*Your task*. Whenever a line in the data holds the string "components", copy that line.

*Data listing*.
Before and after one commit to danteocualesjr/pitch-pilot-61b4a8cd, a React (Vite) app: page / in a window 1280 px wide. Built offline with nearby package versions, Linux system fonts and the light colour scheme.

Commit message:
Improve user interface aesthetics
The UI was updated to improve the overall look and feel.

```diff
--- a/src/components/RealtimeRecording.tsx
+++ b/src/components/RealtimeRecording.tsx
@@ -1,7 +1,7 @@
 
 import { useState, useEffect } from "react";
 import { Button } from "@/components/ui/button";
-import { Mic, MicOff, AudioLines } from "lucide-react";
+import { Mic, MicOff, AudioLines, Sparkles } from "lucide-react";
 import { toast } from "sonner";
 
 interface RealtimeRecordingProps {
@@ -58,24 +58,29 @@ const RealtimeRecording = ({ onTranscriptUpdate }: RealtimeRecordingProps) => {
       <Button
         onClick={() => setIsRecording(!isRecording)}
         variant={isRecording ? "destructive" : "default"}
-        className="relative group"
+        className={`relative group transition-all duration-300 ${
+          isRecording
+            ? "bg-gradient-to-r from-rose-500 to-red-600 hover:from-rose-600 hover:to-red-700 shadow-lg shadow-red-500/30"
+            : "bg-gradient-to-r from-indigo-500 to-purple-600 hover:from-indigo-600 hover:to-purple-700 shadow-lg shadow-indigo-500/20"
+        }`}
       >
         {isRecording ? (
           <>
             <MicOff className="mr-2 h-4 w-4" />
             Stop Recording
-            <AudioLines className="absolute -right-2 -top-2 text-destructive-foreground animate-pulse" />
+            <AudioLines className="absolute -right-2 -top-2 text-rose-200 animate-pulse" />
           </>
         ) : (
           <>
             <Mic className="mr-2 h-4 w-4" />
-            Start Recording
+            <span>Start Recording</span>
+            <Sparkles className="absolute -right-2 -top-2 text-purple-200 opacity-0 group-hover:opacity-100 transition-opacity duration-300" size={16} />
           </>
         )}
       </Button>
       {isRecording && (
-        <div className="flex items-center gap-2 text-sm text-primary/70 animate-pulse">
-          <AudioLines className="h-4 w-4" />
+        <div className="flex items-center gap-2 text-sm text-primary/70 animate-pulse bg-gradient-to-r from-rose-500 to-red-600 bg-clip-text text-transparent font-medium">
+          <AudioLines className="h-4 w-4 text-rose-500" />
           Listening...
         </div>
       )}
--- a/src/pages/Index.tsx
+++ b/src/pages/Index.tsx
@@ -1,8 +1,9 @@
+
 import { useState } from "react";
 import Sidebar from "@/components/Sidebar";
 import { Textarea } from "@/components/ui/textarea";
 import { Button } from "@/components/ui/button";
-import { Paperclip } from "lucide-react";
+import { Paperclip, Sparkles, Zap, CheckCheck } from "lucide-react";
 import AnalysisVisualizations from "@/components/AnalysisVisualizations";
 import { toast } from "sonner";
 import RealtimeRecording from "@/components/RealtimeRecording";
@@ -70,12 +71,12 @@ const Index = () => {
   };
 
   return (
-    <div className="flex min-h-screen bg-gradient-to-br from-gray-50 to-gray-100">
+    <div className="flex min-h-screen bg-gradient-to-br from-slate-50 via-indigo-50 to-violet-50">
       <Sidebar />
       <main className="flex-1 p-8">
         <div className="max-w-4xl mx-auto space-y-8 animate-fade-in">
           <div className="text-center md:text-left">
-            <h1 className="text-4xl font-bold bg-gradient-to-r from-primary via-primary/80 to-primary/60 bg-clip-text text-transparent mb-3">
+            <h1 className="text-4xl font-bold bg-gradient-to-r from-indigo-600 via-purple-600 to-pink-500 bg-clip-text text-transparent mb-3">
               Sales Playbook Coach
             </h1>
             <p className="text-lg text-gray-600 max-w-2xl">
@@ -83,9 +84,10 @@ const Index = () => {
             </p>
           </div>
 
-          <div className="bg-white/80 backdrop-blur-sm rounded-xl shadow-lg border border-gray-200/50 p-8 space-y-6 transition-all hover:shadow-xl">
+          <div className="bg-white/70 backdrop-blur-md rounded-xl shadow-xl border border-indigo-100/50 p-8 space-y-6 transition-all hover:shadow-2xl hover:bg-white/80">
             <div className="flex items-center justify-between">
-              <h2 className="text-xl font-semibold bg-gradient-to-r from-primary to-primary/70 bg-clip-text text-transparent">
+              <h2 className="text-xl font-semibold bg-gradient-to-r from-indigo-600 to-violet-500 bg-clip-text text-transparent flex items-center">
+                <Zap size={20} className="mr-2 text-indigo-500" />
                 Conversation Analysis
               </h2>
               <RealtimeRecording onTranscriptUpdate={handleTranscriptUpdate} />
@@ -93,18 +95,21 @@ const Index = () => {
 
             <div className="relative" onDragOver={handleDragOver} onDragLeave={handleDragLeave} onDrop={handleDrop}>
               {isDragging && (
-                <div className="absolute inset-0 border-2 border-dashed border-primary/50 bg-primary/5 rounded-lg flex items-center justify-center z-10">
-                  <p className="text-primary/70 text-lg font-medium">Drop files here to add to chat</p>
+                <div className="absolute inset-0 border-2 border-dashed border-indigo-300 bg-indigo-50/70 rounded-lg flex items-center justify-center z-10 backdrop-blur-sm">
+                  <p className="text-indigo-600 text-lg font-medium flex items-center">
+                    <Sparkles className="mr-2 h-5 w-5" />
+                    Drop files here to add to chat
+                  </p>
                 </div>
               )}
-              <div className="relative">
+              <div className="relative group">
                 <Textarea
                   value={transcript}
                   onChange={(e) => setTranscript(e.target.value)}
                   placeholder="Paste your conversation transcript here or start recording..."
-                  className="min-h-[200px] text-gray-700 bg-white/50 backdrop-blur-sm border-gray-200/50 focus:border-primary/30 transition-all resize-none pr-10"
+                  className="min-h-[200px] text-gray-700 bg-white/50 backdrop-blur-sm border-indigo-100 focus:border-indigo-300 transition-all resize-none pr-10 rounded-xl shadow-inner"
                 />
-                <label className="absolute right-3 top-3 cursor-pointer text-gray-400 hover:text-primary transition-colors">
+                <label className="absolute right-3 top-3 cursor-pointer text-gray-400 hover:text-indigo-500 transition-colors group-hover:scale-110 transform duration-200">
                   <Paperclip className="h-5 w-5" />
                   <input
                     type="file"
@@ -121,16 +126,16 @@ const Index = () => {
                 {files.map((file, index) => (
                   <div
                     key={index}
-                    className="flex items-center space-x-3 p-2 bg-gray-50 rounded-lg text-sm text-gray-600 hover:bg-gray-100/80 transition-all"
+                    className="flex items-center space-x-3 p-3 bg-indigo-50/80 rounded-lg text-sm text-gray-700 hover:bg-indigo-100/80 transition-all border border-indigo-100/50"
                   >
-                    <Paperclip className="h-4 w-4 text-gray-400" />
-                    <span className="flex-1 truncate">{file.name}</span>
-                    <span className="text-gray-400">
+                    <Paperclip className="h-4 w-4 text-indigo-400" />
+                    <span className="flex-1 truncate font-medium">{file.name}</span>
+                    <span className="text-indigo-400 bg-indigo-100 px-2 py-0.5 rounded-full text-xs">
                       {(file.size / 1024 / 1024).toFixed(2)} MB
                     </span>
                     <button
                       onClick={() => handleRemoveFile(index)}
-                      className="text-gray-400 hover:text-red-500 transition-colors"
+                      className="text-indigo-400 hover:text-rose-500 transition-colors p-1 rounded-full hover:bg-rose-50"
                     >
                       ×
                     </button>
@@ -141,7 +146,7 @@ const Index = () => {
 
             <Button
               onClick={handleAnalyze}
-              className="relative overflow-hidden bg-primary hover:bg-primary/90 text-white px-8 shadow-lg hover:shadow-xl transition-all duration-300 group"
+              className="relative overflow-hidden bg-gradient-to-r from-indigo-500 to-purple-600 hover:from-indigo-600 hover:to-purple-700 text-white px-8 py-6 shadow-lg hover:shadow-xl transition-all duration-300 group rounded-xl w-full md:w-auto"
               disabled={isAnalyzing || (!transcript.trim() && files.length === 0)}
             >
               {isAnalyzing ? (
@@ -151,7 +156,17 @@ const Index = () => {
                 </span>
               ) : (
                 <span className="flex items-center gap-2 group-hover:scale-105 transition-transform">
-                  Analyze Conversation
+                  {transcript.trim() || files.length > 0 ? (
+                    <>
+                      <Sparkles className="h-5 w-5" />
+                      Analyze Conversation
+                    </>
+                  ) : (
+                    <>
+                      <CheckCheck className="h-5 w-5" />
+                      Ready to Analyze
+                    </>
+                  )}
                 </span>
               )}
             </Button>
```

*Your solution*.
--- a/src/components/RealtimeRecording.tsx
+++ b/src/components/RealtimeRecording.tsx
 import { Button } from "@/components/ui/button";
 import Sidebar from "@/components/Sidebar";
 import { Textarea } from "@/components/ui/textarea";
 import { Button } from "@/components/ui/button";
 import AnalysisVisualizations from "@/components/AnalysisVisualizations";
 import RealtimeRecording from "@/components/RealtimeRecording";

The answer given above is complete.